======== Data shown

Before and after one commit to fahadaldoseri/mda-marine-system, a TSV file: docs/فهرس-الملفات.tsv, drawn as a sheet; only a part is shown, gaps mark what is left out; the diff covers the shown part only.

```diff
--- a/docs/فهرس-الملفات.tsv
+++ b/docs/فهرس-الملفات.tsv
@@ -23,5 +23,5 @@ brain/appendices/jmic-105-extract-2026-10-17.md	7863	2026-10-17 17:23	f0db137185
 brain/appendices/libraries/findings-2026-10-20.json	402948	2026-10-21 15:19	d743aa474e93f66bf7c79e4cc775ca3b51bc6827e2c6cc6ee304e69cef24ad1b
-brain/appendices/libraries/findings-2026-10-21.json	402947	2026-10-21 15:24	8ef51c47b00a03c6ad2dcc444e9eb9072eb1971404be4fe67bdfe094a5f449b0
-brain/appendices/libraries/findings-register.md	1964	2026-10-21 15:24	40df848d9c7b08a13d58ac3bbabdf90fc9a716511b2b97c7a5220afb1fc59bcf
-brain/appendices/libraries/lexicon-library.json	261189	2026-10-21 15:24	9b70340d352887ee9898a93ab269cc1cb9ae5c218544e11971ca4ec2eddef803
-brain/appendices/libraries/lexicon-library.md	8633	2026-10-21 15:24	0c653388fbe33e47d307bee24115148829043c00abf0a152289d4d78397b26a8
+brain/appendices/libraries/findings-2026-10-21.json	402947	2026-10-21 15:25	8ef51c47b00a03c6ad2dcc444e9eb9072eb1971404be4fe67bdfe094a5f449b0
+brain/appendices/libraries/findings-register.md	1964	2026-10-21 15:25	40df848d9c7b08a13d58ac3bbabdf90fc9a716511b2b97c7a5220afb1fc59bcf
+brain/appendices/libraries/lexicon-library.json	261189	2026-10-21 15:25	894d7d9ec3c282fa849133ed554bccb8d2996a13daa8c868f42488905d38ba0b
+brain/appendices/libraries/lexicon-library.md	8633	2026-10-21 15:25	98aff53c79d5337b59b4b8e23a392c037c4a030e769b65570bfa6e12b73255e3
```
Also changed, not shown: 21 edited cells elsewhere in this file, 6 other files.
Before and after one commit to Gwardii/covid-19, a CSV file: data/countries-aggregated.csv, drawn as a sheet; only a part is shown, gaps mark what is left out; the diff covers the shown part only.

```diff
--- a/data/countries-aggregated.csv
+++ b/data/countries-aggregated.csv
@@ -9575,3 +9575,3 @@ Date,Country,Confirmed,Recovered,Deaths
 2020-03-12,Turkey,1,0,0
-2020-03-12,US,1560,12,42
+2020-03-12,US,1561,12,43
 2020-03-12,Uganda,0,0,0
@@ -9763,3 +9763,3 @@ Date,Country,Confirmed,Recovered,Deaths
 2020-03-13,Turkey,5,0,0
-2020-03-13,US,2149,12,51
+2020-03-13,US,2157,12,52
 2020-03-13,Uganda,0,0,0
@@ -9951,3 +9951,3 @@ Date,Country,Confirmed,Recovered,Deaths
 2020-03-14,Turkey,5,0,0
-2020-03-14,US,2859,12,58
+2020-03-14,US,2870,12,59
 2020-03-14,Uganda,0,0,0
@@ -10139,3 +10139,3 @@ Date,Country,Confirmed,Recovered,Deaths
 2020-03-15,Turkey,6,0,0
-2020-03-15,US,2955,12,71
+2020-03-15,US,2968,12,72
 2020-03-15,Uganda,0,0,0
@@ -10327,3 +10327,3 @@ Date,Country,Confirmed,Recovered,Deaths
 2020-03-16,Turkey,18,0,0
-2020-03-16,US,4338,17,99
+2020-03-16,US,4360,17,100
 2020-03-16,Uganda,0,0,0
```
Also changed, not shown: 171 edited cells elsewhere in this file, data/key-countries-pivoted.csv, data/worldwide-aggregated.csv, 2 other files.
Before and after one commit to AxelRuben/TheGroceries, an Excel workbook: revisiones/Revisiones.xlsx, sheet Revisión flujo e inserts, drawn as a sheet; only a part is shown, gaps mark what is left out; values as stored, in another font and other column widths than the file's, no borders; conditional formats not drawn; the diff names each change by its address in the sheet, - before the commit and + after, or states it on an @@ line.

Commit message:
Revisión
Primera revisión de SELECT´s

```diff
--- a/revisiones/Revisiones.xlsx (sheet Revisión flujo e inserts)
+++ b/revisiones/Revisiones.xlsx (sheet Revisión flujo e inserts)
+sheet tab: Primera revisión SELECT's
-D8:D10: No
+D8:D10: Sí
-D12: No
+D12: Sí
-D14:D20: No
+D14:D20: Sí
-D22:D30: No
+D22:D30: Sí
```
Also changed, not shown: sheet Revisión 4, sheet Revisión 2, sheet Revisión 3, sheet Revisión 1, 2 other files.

================

Give a verbatim copy of the material above.

→ **Exercise answer**
Before and after one commit to fahadaldoseri/mda-marine-system, a TSV file: docs/فهرس-الملفات.tsv, drawn as a sheet; only a part is shown, gaps mark what is left out; the diff covers the shown part only.

```diff
--- a/docs/فهرس-الملفات.tsv
+++ b/docs/فهرس-الملفات.tsv
@@ -23,5 +23,5 @@ brain/appendices/jmic-105-extract-2026-10-17.md	7863	2026-10-17 17:23	f0db137185
 brain/appendices/libraries/findings-2026-10-20.json	402948	2026-10-21 15:19	d743aa474e93f66bf7c79e4cc775ca3b51bc6827e2c6cc6ee304e69cef24ad1b
-brain/appendices/libraries/findings-2026-10-21.json	402947	2026-10-21 15:24	8ef51c47b00a03c6ad2dcc444e9eb9072eb1971404be4fe67bdfe094a5f449b0
-brain/appendices/libraries/findings-register.md	1964	2026-10-21 15:24	40df848d9c7b08a13d58ac3bbabdf90fc9a716511b2b97c7a5220afb1fc59bcf
-brain/appendices/libraries/lexicon-library.json	261189	2026-10-21 15:24	9b70340d352887ee9898a93ab269cc1cb9ae5c218544e11971ca4ec2eddef803
-brain/appendices/libraries/lexicon-library.md	8633	2026-10-21 15:24	0c653388fbe33e47d307bee24115148829043c00abf0a152289d4d78397b26a8
+brain/appendices/libraries/findings-2026-10-21.json	402947	2026-10-21 15:25	8ef51c47b00a03c6ad2dcc444e9eb9072eb1971404be4fe67bdfe094a5f449b0
+brain/appendices/libraries/findings-register.md	1964	2026-10-21 15:25	40df848d9c7b08a13d58ac3bbabdf90fc9a716511b2b97c7a5220afb1fc59bcf
+brain/appendices/libraries/lexicon-library.json	261189	2026-10-21 15:25	894d7d9ec3c282fa849133ed554bccb8d2996a13daa8c868f42488905d38ba0b
+brain/appendices/libraries/lexicon-library.md	8633	2026-10-21 15:25	98aff53c79d5337b59b4b8e23a392c037c4a030e769b65570bfa6e12b73255e3
```
Also changed, not shown: 21 edited cells elsewhere in this file, 6 other files.
Before and after one commit to Gwardii/covid-19, a CSV file: data/countries-aggregated.csv, drawn as a sheet; only a part is shown, gaps mark what is left out; the diff covers the shown part only.

```diff
--- a/data/countries-aggregated.csv
+++ b/data/countries-aggregated.csv
@@ -9575,3 +9575,3 @@ Date,Country,Confirmed,Recovered,Deaths
 2020-03-12,Turkey,1,0,0
-2020-03-12,US,1560,12,42
+2020-03-12,US,1561,12,43
 2020-03-12,Uganda,0,0,0
@@ -9763,3 +9763,3 @@ Date,Country,Confirmed,Recovered,Deaths
 2020-03-13,Turkey,5,0,0
-2020-03-13,US,2149,12,51
+2020-03-13,US,2157,12,52
 2020-03-13,Uganda,0,0,0
@@ -9951,3 +9951,3 @@ Date,Country,Confirmed,Recovered,Deaths
 2020-03-14,Turkey,5,0,0
-2020-03-14,US,2859,12,58
+2020-03-14,US,2870,12,59
 2020-03-14,Uganda,0,0,0
@@ -10139,3 +10139,3 @@ Date,Country,Confirmed,Recovered,Deaths
 2020-03-15,Turkey,6,0,0
-2020-03-15,US,2955,12,71
+2020-03-15,US,2968,12,72
 2020-03-15,Uganda,0,0,0
@@ -10327,3 +10327,3 @@ Date,Country,Confirmed,Recovered,Deaths
 2020-03-16,Turkey,18,0,0
-2020-03-16,US,4338,17,99
+2020-03-16,US,4360,17,100
 2020-03-16,Uganda,0,0,0
```
Also changed, not shown: 171 edited cells elsewhere in this file, data/key-countries-pivoted.csv, data/worldwide-aggregated.csv, 2 other files.
Before and after one commit to AxelRuben/TheGroceries, an Excel workbook: revisiones/Revisiones.xlsx, sheet Revisión flujo e inserts, drawn as a sheet; only a part is shown, gaps mark what is left out; values as stored, in another font and other column widths than the file's, no borders; conditional formats not drawn; the diff names each change by its address in the sheet, - before the commit and + after, or states it on an @@ line.

Commit message:
Revisión
Primera revisión de SELECT´s

```diff
--- a/revisiones/Revisiones.xlsx (sheet Revisión flujo e inserts)
+++ b/revisiones/Revisiones.xlsx (sheet Revisión flujo e inserts)
+sheet tab: Primera revisión SELECT's
-D8:D10: No
+D8:D10: Sí
-D12: No
+D12: Sí
-D14:D20: No
+D14:D20: Sí
-D22:D30: No
+D22:D30: Sí
```
Also changed, not shown: sheet Revisión 4, sheet Revisión 2, sheet Revisión 3, sheet Revisión 1, 2 other files.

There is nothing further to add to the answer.